‘If you’re old enough, you’re good enough….’

That is a saying often attributed to sporting prowess but it really does apply in the musical world as well. Bristolian Saul Blease released his debut album ‘Daybreak’ at the end of 2014 and I really liked it. I went so far as to say:

“Excellent songwriting showing a depth of knowledge well beyond his nineteen years and an ear for an addictive tune combine to deliver an album that pleases on many levels.”

Saul returns with new electronic project Northwoods and a debut E.P. ‘Black Skies’ and, darn me, if he hasn’t gone and done it again! 4 killer tracks that really grab your attention.
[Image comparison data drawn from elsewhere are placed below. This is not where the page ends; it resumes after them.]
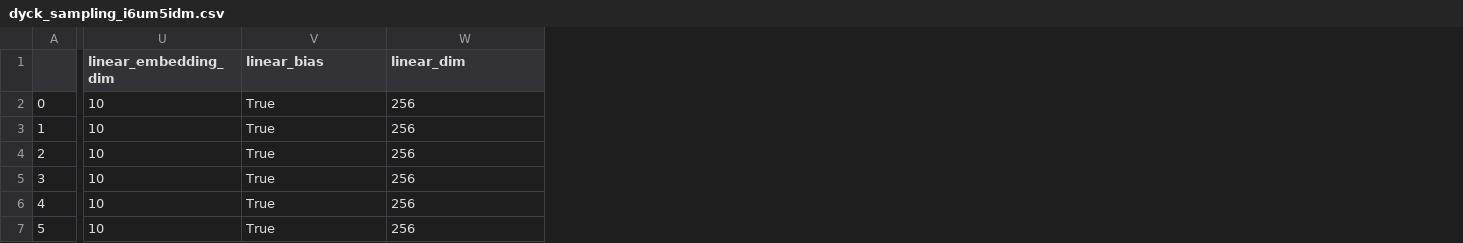
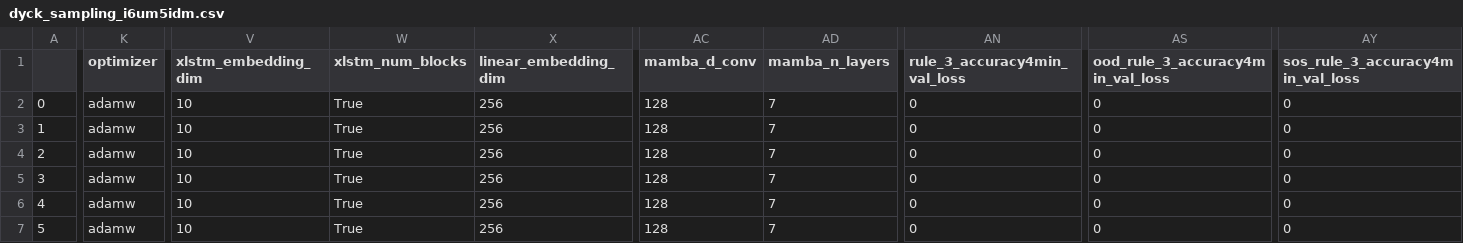
Before and after one commit to meszarosanna/rule_extrapolation, a CSV file: notebooks/dyck_sampling_i6um5idm.csv, drawn as a sheet; only a part is shown, gaps mark what is left out; addresses are those after the commit; the diff covers the shown part only; the diff names each change by its address in the sheet, - before the commit and + after, or states it on an @@ line.

```diff
--- a/notebooks/dyck_sampling_i6um5idm.csv
+++ b/notebooks/dyck_sampling_i6um5idm.csv
+column K (optimizer), rows 2-7: all adamw
+column AC (mamba_d_conv), rows 2-7: all 128
+column AD (mamba_n_layers), rows 2-7: all 7
+column AN (rule_3_accuracy4min_val_loss), rows 2-7: all 0
+column AS (ood_rule_3_accuracy4min_val_loss), rows 2-7: all 0
+column AY (sos_rule_3_accuracy4min_val_loss), rows 2-7: all 0
-V1: linear_embedding_dim
+V1: xlstm_embedding_dim
-W1: linear_bias
+W1: xlstm_num_blocks
-X1: linear_dim
+X1: linear_embedding_dim
```
Also changed, not shown: 4 edited cells elsewhere in this file, notebooks/anbn_sampling_na40gehn.csv, notebooks/ban_sampling_x3d2i6ja_at_min_val_loss.csv, 4 other files.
Yes it might not be for your ‘died in the wool’ traditional progressive fan but, in my opinion, there is enough in there to keep any music fan involved and happy.

Stand out track – Black Skies

Released 4th July 2015, full review to follow.

Pay what you want release at bandcamp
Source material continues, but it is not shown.